This is the last of the Everyday Marksman fitness standards. Level 1 was about general health and fitness and Level 2 focused on strength and work capacity. Level 3 combines everything into a few events to test all aspects of combat fitness.
To start off a series of reviews concerning 3x prismatic optics, I wanted to start with the current king of the 3x hill, as it were. The TA33 has been around since 2007, and is well known among enthusiasts. Let’s run down what makes this model so interesting, how it works up close, and where its age is starting to show.
The first handgun purchase is usually a daunting decision, because there’s a lot of technicality mixed in with personal preferences of the individual giving the advice. This is my attempt to simplify it down a bit and focus on the most important things.

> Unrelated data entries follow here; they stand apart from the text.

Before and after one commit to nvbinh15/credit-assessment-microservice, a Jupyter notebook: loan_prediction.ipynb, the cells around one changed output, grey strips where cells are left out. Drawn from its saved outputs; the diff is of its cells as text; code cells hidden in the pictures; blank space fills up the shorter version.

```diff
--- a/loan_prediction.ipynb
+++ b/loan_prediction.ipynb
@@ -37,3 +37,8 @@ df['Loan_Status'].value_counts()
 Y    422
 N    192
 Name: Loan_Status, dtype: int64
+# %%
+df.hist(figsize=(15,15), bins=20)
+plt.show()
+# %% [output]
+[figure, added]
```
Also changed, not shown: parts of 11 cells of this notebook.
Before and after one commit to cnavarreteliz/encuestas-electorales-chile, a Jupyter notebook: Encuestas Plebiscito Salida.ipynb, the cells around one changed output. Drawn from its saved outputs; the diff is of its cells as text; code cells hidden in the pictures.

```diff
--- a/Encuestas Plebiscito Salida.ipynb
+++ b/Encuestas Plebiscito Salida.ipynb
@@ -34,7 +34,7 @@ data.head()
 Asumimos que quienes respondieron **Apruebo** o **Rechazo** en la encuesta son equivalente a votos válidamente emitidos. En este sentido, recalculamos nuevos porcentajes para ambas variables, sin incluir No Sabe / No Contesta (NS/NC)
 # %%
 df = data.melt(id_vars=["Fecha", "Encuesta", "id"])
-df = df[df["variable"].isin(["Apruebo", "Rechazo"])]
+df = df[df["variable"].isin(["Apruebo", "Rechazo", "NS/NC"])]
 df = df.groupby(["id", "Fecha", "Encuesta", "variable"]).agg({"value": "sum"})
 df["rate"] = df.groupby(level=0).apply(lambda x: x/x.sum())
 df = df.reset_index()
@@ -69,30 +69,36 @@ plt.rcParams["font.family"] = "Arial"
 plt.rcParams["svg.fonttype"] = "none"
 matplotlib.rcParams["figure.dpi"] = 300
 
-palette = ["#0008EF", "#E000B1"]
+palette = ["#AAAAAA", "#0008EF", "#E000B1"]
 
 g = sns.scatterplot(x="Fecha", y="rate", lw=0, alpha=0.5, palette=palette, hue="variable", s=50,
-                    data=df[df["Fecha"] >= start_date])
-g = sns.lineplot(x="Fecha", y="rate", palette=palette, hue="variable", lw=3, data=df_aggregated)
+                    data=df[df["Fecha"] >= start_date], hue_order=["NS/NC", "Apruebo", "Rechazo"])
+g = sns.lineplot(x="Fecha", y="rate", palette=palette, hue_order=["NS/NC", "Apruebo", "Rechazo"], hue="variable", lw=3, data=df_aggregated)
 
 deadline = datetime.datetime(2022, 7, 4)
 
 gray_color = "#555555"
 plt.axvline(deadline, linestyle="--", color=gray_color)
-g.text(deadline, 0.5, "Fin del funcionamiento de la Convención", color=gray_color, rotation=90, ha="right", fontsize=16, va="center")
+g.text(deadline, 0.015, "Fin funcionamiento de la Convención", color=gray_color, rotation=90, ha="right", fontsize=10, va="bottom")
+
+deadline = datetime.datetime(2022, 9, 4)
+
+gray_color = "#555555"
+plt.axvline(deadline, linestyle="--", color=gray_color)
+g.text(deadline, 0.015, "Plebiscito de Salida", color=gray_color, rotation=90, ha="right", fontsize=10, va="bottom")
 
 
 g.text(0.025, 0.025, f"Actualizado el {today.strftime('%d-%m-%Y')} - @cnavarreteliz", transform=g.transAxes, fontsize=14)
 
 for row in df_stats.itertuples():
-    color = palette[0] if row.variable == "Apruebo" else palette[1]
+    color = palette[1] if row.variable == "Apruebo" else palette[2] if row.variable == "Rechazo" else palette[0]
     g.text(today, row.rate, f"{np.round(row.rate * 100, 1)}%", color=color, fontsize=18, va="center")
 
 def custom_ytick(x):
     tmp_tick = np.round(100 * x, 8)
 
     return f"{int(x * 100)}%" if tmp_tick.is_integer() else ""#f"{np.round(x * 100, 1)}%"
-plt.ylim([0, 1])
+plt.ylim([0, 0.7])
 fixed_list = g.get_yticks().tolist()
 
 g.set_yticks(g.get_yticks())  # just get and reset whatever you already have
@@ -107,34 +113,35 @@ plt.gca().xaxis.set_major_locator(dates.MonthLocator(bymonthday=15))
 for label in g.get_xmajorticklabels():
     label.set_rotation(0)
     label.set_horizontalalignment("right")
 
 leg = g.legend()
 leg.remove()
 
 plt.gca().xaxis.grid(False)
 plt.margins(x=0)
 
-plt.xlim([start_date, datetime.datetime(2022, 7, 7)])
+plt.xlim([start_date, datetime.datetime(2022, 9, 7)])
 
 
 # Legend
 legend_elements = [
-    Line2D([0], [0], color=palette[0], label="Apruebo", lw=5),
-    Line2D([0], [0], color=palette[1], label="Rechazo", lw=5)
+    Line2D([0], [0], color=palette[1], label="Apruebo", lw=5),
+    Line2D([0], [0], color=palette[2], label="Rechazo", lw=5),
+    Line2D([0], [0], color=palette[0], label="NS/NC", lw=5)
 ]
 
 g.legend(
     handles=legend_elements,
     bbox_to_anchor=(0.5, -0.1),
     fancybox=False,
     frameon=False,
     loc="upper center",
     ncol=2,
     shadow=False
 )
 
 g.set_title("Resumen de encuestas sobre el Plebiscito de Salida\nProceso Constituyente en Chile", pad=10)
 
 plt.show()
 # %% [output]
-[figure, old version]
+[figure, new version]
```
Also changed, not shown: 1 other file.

I’m nerding a bit today. After many months, if not years, of reading various exercise programs and following many of them, I started to notice several similarities between them. I thought there must be some kind of forbidden knowledge that a non-trainer like me must be missing about how how these experts were selecting the given weights, sets, and repetitions. Then I stumbled onto the work of some Cold War-era Soviet researchers and it put it all together for me.
So now I’m going to share what I’ve learned about the math, and how to use it for your own strength program.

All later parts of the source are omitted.